Task brief | Whenever a line in the data contains "LabelEncoder", show that line.

Data provided |
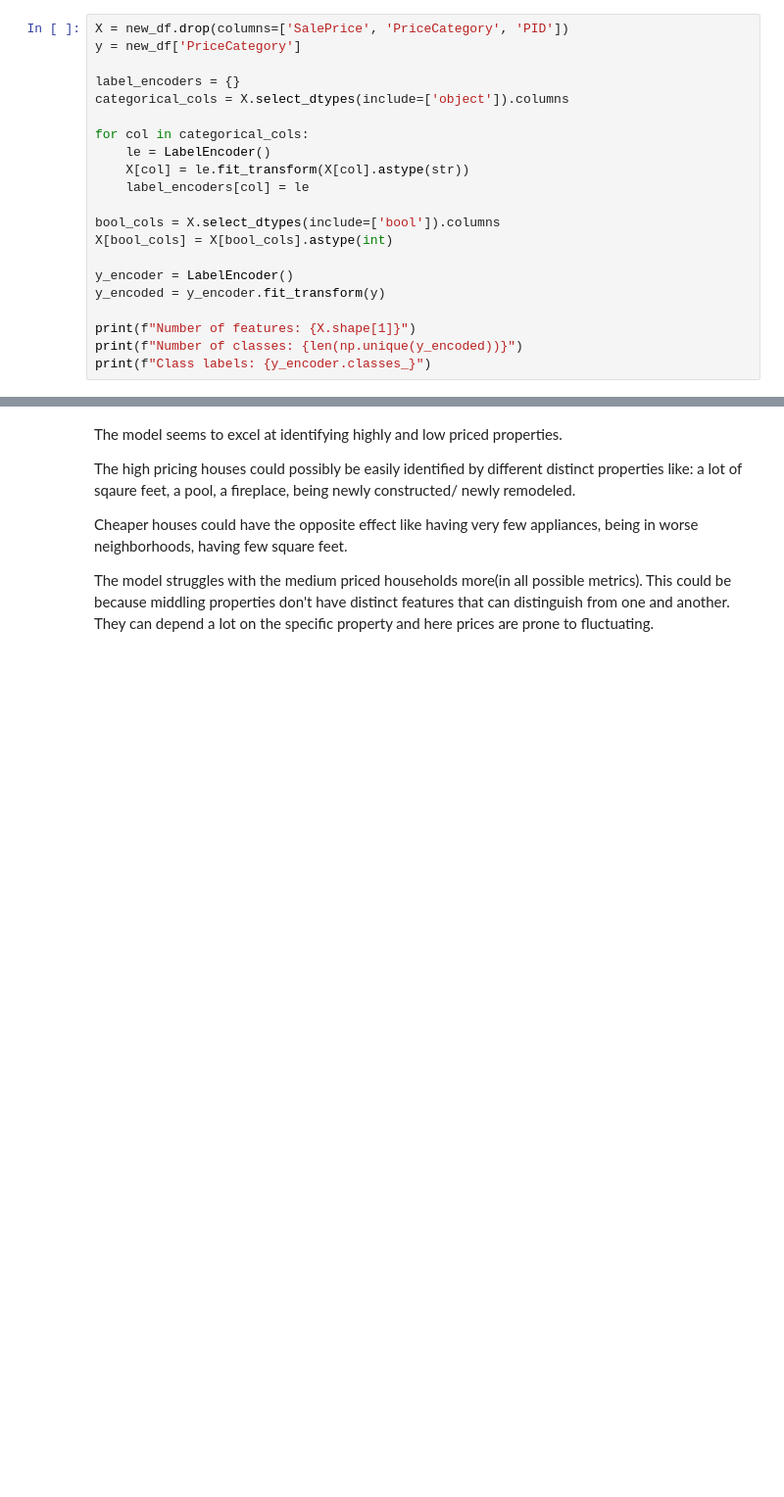
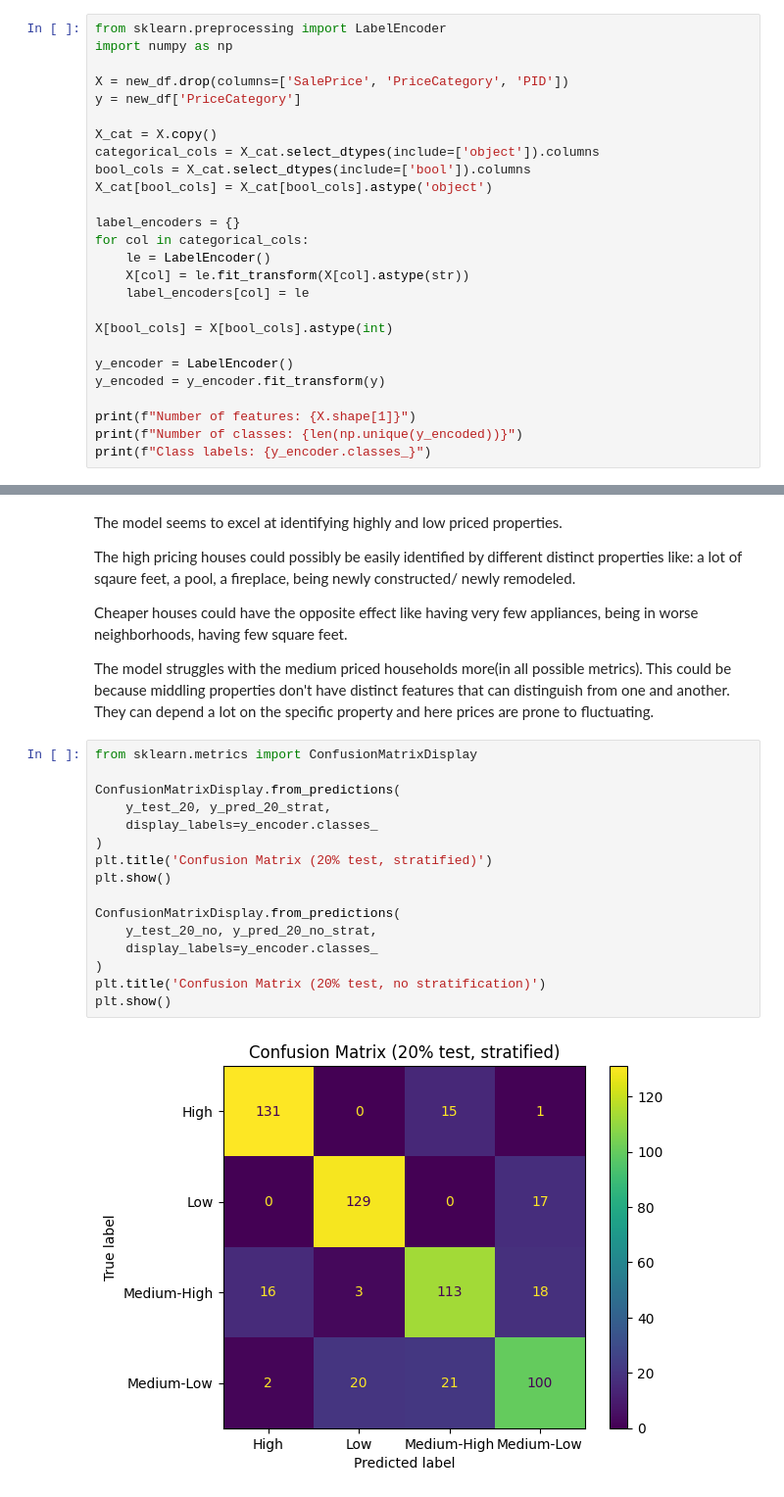
Before and after one commit to VoinaRares/ML-Lab1, a Jupyter notebook: Lab 2/lab2.ipynb, the cells around one changed output, grey strips where cells are left out. Shown at 98% size. Saved outputs shown, nothing was run; the diff lists cells and outputs as text; blank space fills up the shorter version.

```diff
--- a/Lab 2/lab2.ipynb
+++ b/Lab 2/lab2.ipynb
@@ -86,18 +86,23 @@ Medium-High    751
 Medium-Low     713
 Name: count, dtype: int64
 # %%
+from sklearn.preprocessing import LabelEncoder
+import numpy as np
+
 X = new_df.drop(columns=['SalePrice', 'PriceCategory', 'PID'])
 y = new_df['PriceCategory']
 
+X_cat = X.copy()
+categorical_cols = X_cat.select_dtypes(include=['object']).columns
+bool_cols = X_cat.select_dtypes(include=['bool']).columns
+X_cat[bool_cols] = X_cat[bool_cols].astype('object')
+
 label_encoders = {}
-categorical_cols = X.select_dtypes(include=['object']).columns
-
 for col in categorical_cols:
     le = LabelEncoder()
     X[col] = le.fit_transform(X[col].astype(str))
     label_encoders[col] = le
 
-bool_cols = X.select_dtypes(include=['bool']).columns
 X[bool_cols] = X[bool_cols].astype(int)
 
 y_encoder = LabelEncoder()
@@ -362,3 +367,21 @@ The high pricing houses could possibly be easily identified by different distinc
 Cheaper houses could have the opposite effect like having very few appliances, being in worse neighborhoods, having few square feet.
 
 The model struggles with the medium priced households more(in all possible metrics). This could be because middling properties don't have distinct features that can distinguish from one and another. They can depend a lot on the specific property and here prices are prone to fluctuating.
+# %%
+from sklearn.metrics import ConfusionMatrixDisplay
+
+ConfusionMatrixDisplay.from_predictions(
+    y_test_20, y_pred_20_strat,
+    display_labels=y_encoder.classes_
+)
+plt.title('Confusion Matrix (20% test, stratified)')
+plt.show()
+
+ConfusionMatrixDisplay.from_predictions(
+    y_test_20_no, y_pred_20_no_strat,
+    display_labels=y_encoder.classes_
+)
+plt.title('Confusion Matrix (20% test, no stratification)')
+plt.show()
+# %% [output]
+[figure, added]
```
Also changed, not shown: parts of 4 cells of this notebook, 2 other files.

Written reply |
+from sklearn.preprocessing import LabelEncoder
     le = LabelEncoder()
 y_encoder = LabelEncoder()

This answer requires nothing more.